▶ **Task item**: Every line of the material below that contains the string "version" must appear in the answer.
__________________________________________________
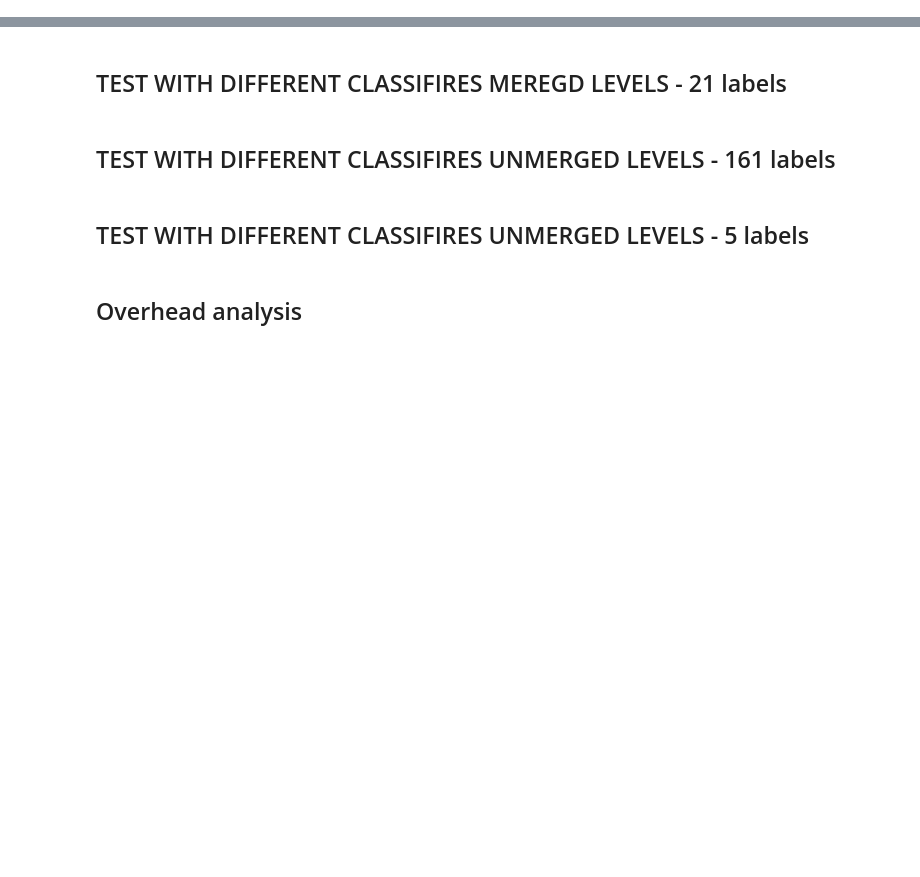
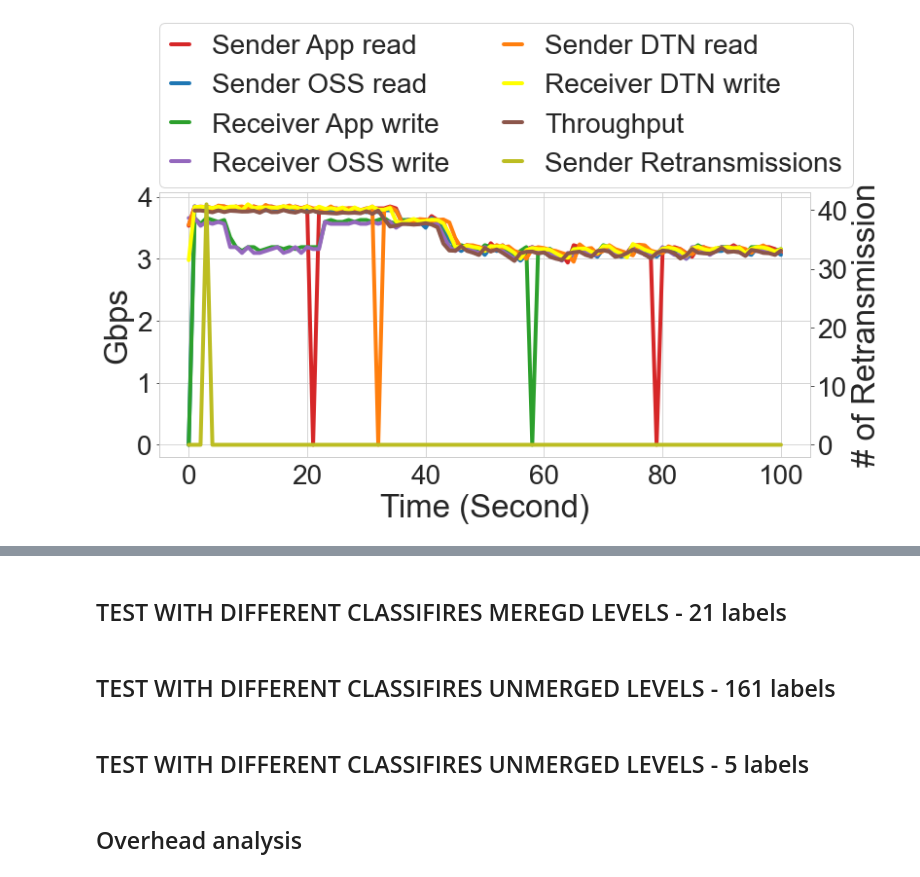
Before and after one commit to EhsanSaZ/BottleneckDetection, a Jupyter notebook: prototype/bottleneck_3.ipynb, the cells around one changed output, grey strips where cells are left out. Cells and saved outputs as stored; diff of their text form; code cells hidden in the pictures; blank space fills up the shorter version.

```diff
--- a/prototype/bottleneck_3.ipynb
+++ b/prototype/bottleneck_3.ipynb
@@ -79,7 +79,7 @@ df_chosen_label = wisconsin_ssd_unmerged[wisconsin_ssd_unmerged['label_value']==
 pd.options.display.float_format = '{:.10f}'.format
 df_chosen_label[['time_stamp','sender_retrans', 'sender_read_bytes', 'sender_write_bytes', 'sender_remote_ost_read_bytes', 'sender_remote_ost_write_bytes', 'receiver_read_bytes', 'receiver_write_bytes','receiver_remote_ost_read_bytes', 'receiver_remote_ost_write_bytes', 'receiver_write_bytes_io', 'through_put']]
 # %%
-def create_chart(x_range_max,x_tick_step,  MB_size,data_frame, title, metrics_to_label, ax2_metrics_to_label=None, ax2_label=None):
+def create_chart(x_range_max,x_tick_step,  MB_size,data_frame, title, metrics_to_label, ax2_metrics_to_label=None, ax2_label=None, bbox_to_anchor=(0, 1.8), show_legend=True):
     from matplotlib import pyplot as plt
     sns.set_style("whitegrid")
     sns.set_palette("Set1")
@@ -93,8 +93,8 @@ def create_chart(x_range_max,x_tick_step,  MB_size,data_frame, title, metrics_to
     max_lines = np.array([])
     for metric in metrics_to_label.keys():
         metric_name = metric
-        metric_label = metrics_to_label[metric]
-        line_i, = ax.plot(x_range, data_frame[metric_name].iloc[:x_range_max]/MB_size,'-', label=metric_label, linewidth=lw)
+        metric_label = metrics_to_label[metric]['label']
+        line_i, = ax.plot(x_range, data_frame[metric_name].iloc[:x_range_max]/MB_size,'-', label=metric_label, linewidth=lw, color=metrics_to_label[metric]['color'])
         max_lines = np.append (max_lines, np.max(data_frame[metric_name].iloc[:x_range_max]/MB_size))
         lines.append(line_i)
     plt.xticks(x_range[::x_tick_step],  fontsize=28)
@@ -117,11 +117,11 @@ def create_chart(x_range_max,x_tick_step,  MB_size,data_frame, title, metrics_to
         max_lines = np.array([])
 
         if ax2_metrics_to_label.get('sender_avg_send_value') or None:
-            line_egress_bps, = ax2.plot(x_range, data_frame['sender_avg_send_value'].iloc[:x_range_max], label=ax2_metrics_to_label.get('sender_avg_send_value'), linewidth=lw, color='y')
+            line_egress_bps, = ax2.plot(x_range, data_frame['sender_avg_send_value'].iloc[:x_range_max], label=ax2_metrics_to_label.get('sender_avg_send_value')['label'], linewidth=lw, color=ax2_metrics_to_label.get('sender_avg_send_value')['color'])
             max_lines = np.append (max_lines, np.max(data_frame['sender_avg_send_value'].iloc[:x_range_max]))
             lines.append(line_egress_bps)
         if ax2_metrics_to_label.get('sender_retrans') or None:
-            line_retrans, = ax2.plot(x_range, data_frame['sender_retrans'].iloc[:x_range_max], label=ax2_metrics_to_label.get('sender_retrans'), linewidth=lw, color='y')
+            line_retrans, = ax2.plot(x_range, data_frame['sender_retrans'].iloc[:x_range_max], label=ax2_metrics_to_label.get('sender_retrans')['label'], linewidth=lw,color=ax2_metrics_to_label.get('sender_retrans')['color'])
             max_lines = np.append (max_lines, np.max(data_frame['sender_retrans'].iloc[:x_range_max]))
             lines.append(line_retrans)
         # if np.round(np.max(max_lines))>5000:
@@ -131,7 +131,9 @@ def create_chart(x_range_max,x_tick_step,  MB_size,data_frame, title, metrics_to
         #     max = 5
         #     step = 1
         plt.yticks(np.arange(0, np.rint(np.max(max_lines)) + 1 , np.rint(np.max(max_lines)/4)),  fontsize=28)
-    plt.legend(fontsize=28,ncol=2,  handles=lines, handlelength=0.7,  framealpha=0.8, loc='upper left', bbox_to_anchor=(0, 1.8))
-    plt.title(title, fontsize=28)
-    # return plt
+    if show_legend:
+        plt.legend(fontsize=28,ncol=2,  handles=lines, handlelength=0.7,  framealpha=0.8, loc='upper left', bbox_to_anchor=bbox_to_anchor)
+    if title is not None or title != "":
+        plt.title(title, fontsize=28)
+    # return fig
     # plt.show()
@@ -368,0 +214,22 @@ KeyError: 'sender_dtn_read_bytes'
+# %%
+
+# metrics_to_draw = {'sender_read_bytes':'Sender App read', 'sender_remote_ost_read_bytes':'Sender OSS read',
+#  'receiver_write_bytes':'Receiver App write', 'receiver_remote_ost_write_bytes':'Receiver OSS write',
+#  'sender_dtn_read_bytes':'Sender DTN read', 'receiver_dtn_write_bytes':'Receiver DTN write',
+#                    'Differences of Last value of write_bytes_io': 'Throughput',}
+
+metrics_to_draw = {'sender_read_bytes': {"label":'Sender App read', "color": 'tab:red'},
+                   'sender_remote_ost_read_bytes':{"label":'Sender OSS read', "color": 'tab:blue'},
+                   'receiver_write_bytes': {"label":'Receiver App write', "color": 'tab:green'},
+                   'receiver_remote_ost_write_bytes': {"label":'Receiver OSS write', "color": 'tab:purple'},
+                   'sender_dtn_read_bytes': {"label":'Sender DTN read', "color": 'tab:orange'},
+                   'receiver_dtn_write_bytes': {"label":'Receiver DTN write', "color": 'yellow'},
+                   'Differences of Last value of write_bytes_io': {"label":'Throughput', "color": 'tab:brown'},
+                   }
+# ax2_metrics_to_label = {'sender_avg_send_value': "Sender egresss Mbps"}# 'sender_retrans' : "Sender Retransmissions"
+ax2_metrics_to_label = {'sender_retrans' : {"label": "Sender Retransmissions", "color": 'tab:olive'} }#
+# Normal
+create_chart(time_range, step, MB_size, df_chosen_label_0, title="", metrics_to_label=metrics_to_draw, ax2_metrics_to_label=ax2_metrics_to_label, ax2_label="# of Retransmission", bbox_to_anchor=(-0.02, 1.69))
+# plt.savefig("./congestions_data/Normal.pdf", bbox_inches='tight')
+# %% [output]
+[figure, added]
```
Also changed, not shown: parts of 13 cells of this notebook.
__________________________________________________
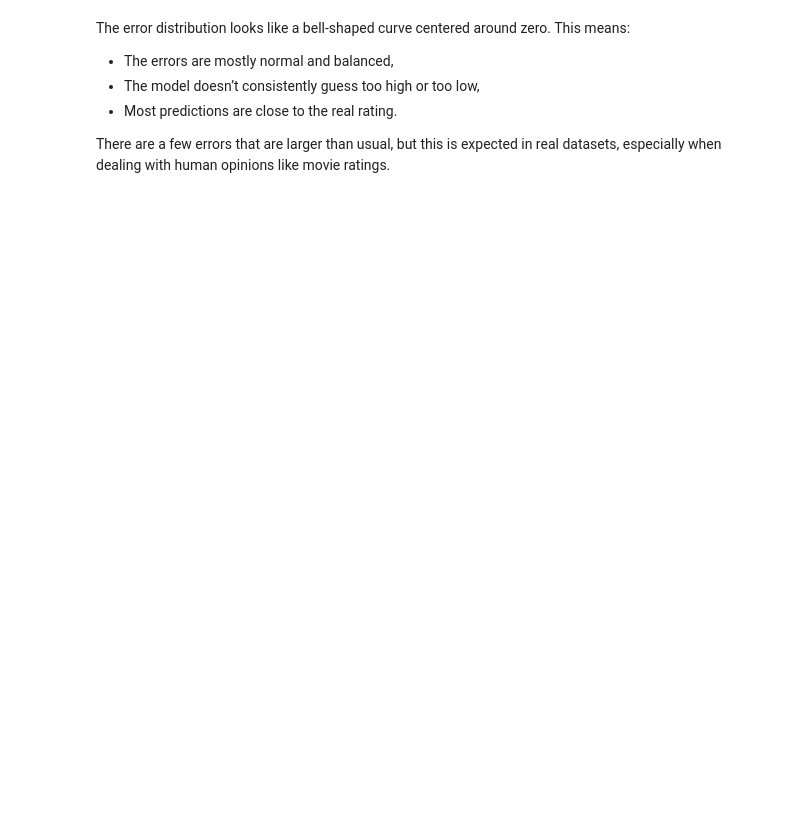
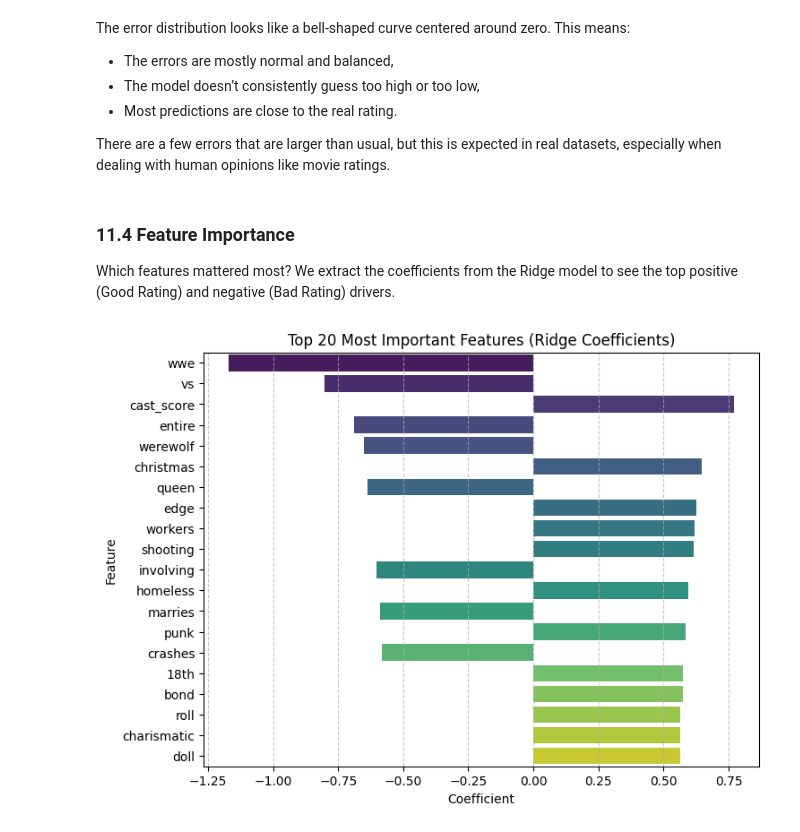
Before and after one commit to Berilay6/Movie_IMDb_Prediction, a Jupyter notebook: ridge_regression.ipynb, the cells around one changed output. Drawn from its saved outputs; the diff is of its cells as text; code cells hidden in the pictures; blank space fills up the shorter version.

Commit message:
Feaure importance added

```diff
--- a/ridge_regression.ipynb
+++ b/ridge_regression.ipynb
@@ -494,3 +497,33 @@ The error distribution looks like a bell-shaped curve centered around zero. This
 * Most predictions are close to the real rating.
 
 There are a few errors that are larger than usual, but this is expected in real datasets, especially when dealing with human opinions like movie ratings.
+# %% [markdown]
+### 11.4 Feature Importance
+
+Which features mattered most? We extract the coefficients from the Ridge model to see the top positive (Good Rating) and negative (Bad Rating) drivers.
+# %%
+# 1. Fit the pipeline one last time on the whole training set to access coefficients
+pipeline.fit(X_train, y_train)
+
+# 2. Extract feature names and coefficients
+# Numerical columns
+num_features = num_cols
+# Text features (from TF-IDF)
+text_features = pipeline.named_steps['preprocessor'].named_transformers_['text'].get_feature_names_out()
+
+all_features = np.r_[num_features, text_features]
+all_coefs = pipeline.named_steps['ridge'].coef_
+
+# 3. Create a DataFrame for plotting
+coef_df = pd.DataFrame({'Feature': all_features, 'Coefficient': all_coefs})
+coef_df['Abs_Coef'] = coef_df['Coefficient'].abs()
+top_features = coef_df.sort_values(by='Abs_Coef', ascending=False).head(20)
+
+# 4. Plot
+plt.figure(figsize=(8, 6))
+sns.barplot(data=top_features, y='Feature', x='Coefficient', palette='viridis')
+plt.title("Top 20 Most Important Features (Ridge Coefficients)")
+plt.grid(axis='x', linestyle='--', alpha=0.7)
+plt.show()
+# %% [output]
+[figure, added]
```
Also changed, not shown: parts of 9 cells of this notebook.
__________________________________________________
▶ **Exercise result**:
Before and after one commit to EhsanSaZ/BottleneckDetection, a Jupyter notebook: prototype/bottleneck_3.ipynb, the cells around one changed output, grey strips where cells are left out. Cells and saved outputs as stored; diff of their text form; code cells hidden in the pictures; blank space fills up the shorter version.
Before and after one commit to Berilay6/Movie_IMDb_Prediction, a Jupyter notebook: ridge_regression.ipynb, the cells around one changed output. Drawn from its saved outputs; the diff is of its cells as text; code cells hidden in the pictures; blank space fills up the shorter version.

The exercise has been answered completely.